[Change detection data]
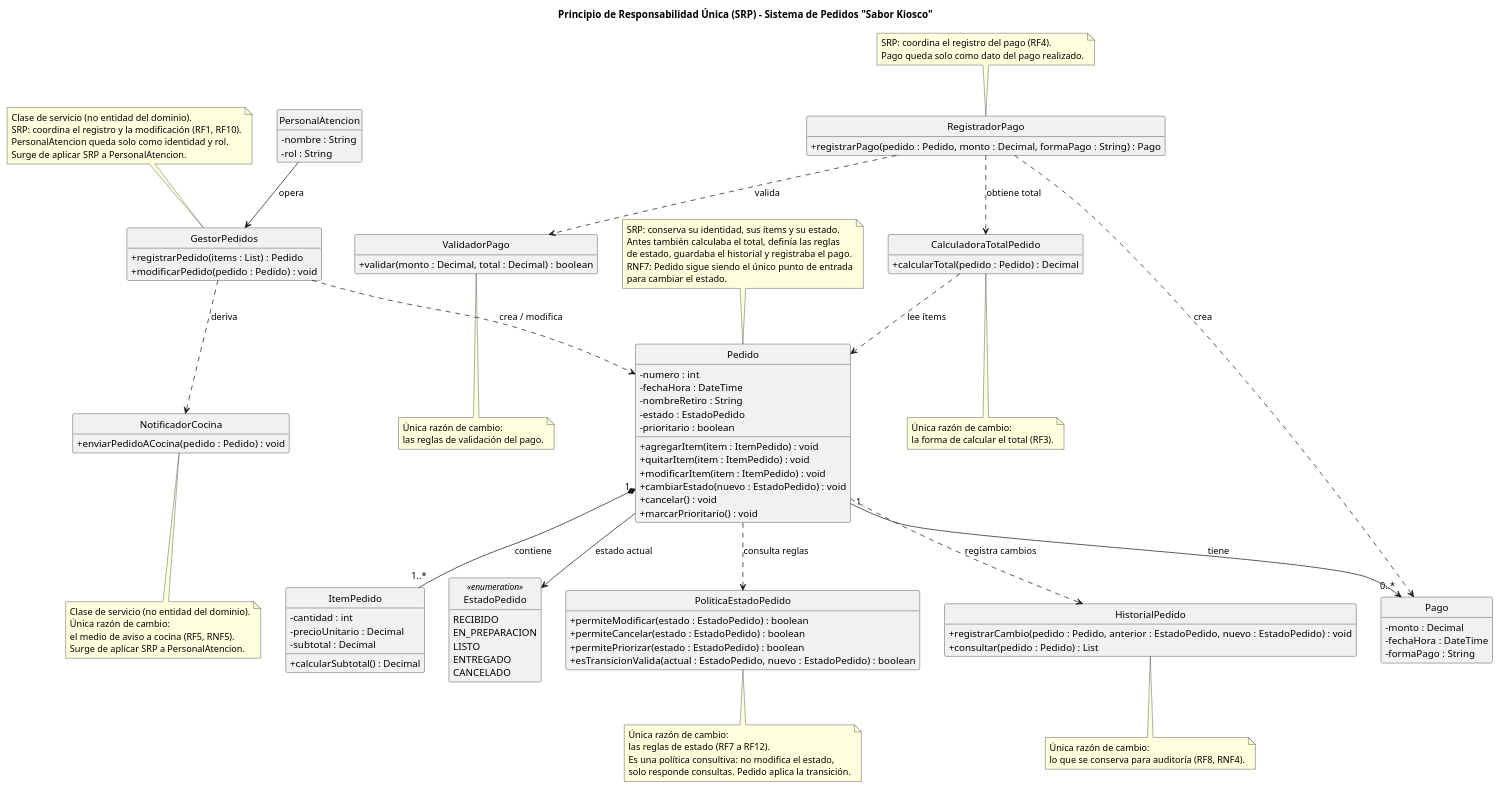
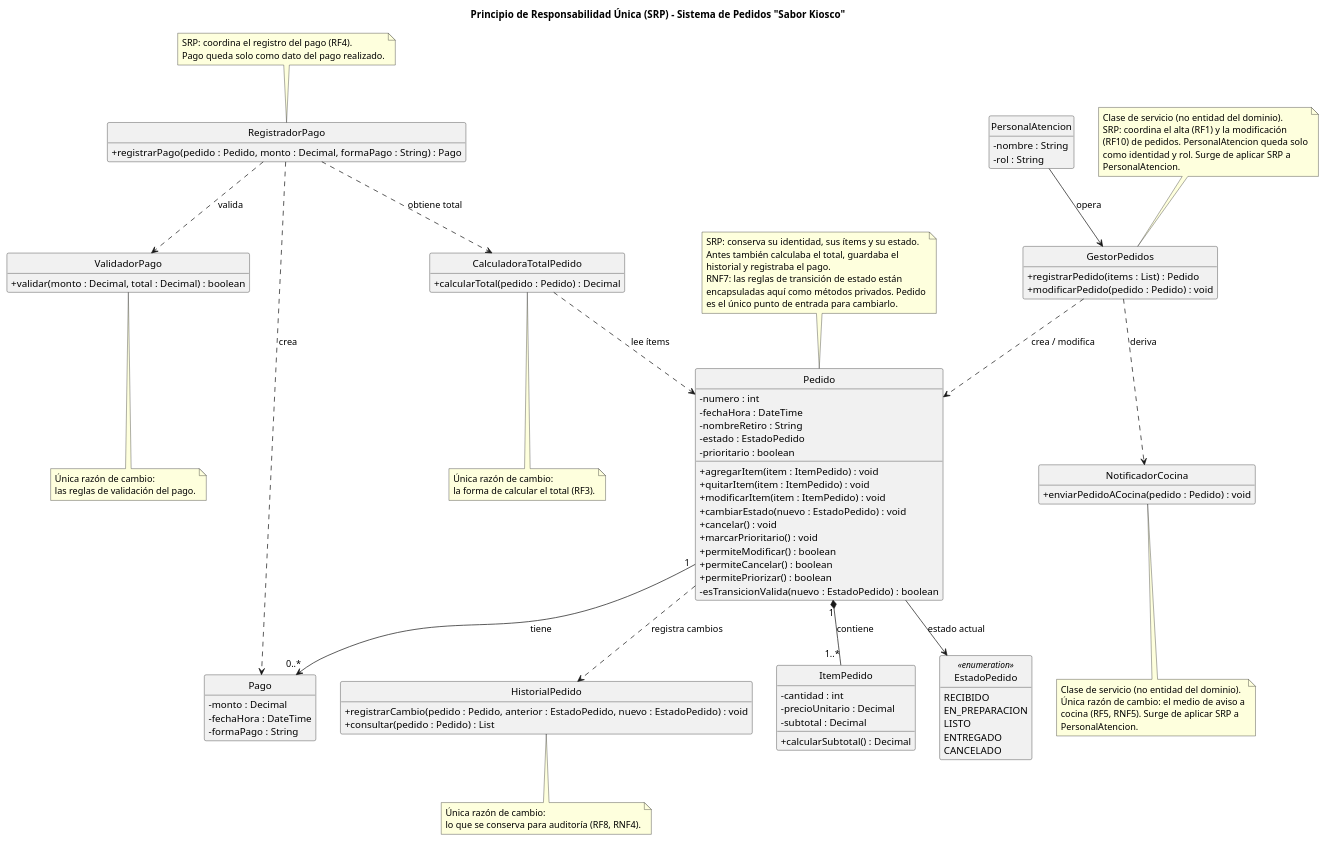
One commit to lucasmengarelli3/SistemaPedidos changed the diagram in diagramas/01-diagrama-clases/01-solid-01-srp.puml. Above: the diagram before and after it, drawn with PlantUML. The commit also changed 3 other files, not shown here.

Commit message:
fix: RC15 segunda iteracion (encapsula reglas en Pedido) y RC16 con RF10

```diff
--- a/diagramas/01-diagrama-clases/01-solid-01-srp.puml
+++ b/diagramas/01-diagrama-clases/01-solid-01-srp.puml
@@ -1,145 +1,136 @@
-@startuml SRP_SistemaPedidos
+@startuml
 skinparam shadowing false
 skinparam classAttributeIconSize 0
 hide empty members
 hide circle
 
 title Principio de Responsabilidad Única (SRP) - Sistema de Pedidos "Sabor Kiosco"
 
 class Pedido {
   - numero : int
   - fechaHora : DateTime
   - nombreRetiro : String
   - estado : EstadoPedido
   - prioritario : boolean
   + agregarItem(item : ItemPedido) : void
   + quitarItem(item : ItemPedido) : void
   + modificarItem(item : ItemPedido) : void
   + cambiarEstado(nuevo : EstadoPedido) : void
   + cancelar() : void
   + marcarPrioritario() : void
+  + permiteModificar() : boolean
+  + permiteCancelar() : boolean
+  + permitePriorizar() : boolean
+  - esTransicionValida(nuevo : EstadoPedido) : boolean
 }
 
 class ItemPedido {
   - cantidad : int
   - precioUnitario : Decimal
   - subtotal : Decimal
   + calcularSubtotal() : Decimal
 }
 
 enum EstadoPedido <<enumeration>> {
   RECIBIDO
   EN_PREPARACION
   LISTO
   ENTREGADO
   CANCELADO
-}
-
-class PoliticaEstadoPedido {
-  + permiteModificar(estado : EstadoPedido) : boolean
-  + permiteCancelar(estado : EstadoPedido) : boolean
-  + permitePriorizar(estado : EstadoPedido) : boolean
-  + esTransicionValida(actual : EstadoPedido, nuevo : EstadoPedido) : boolean
 }
 
 class CalculadoraTotalPedido {
   + calcularTotal(pedido : Pedido) : Decimal
 }
 
 class HistorialPedido {
   + registrarCambio(pedido : Pedido, anterior : EstadoPedido, nuevo : EstadoPedido) : void
   + consultar(pedido : Pedido) : List
 }
 
 class Pago {
   - monto : Decimal
   - fechaHora : DateTime
   - formaPago : String
 }
 
 class ValidadorPago {
   + validar(monto : Decimal, total : Decimal) : boolean
 }
 
 class RegistradorPago {
   + registrarPago(pedido : Pedido, monto : Decimal, formaPago : String) : Pago
 }
 
 class PersonalAtencion {
   - nombre : String
   - rol : String
 }
 
 class GestorPedidos {
   + registrarPedido(items : List) : Pedido
   + modificarPedido(pedido : Pedido) : void
 }
 
 class NotificadorCocina {
   + enviarPedidoACocina(pedido : Pedido) : void
 }
 
 Pedido "1" *-- "1..*" ItemPedido : contiene
 Pedido --> EstadoPedido : estado actual
-Pedido ..> PoliticaEstadoPedido : consulta reglas
 Pedido ..> HistorialPedido : registra cambios
 CalculadoraTotalPedido ..> Pedido : lee ítems
 
 Pedido "1" --> "0..*" Pago : tiene
 RegistradorPago ..> Pago : crea
 RegistradorPago ..> ValidadorPago : valida
 RegistradorPago ..> CalculadoraTotalPedido : obtiene total
 
 PersonalAtencion --> GestorPedidos : opera
 GestorPedidos ..> Pedido : crea / modifica
 GestorPedidos ..> NotificadorCocina : deriva
 
 note top of Pedido
   SRP: conserva su identidad, sus ítems y su estado.
-  Antes también calculaba el total, definía las reglas
-  de estado, guardaba el historial y registraba el pago.
-  RNF7: Pedido sigue siendo el único punto de entrada
-  para cambiar el estado.
-end note
-
-note bottom of PoliticaEstadoPedido
-  Única razón de cambio:
-  las reglas de estado (RF7 a RF12).
-  Es una política consultiva: no modifica el estado,
-  solo responde consultas. Pedido aplica la transición.
+  Antes también calculaba el total, guardaba el
+  historial y registraba el pago.
+  RNF7: las reglas de transición de estado están
+  encapsuladas aquí como métodos privados. Pedido
+  es el único punto de entrada para cambiarlo.
 end note
 
 note bottom of CalculadoraTotalPedido
   Única razón de cambio:
   la forma de calcular el total (RF3).
 end note
 
 note bottom of HistorialPedido
   Única razón de cambio:
   lo que se conserva para auditoría (RF8, RNF4).
 end note
 
 note bottom of ValidadorPago
   Única razón de cambio:
   las reglas de validación del pago.
 end note
 
 note top of RegistradorPago
   SRP: coordina el registro del pago (RF4).
   Pago queda solo como dato del pago realizado.
 end note
 
 note bottom of NotificadorCocina
   Clase de servicio (no entidad del dominio).
-  Única razón de cambio:
-  el medio de aviso a cocina (RF5, RNF5).
-  Surge de aplicar SRP a PersonalAtencion.
+  Única razón de cambio: el medio de aviso a
+  cocina (RF5, RNF5). Surge de aplicar SRP a
+  PersonalAtencion.
 end note
 
 note top of GestorPedidos
   Clase de servicio (no entidad del dominio).
-  SRP: coordina el registro y la modificación (RF1, RF10).
-  PersonalAtencion queda solo como identidad y rol.
-  Surge de aplicar SRP a PersonalAtencion.
+  SRP: coordina el alta (RF1) y la modificación
+  (RF10) de pedidos. PersonalAtencion queda solo
+  como identidad y rol. Surge de aplicar SRP a
+  PersonalAtencion.
 end note
 @enduml
```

● **What you need to do**: The lines in the records above that include the word "ValidadorPago" must be copied out.

● **Finished exercise**:
 class ValidadorPago {
 RegistradorPago ..> ValidadorPago : valida
 note bottom of ValidadorPago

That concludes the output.